*Required work:*
Each line in the data holding "query" should be listed.
----- Material provided -----
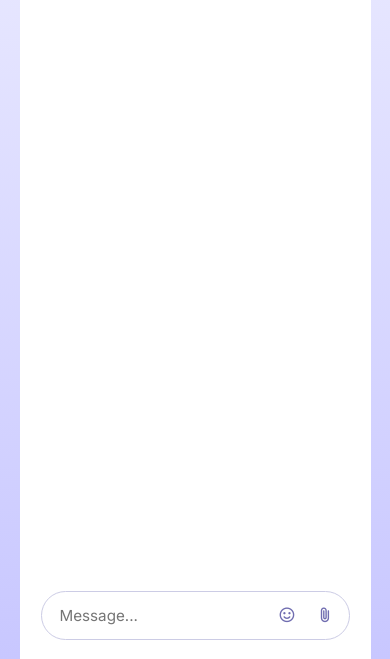
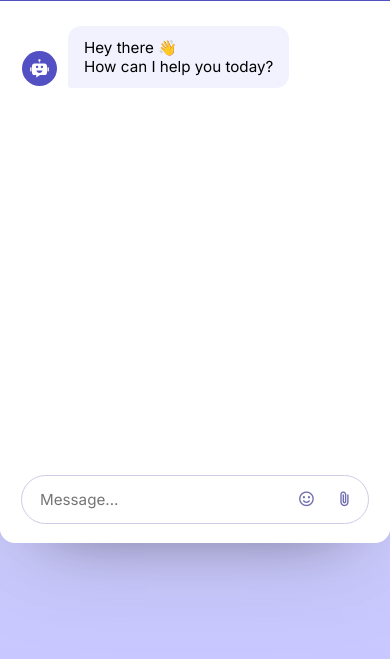
Before and after one commit to BondLukman/chatbot-feature, a plain HTML site: page index.html in a window 390 px wide. Shown: the part 185-844 px from the top of the page. Drawn offline with nearby package versions, Linux system fonts and the light colour scheme.

Commit message:
delete media query

```diff
--- a/styles.css
+++ b/styles.css
@@ -242,15 +242,3 @@ body {
 .chat-form .chat-controls button:hover {
   background: #f1f1ff;
 }
-
-/* Media query for Android phones (common width: 360px - 480px) */
-@media (max-width: 480px) {
-  .chatbot-popup {
-    width: 90vw;
-    min-width: 0;
-    max-width: 100vw;
-    height: 100vh;
-    border-radius: 0;
-    box-shadow: none;
-  }
-}
```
-----
*Reply:*
delete media query
-/* Media query for Android phones (common width: 360px - 480px) */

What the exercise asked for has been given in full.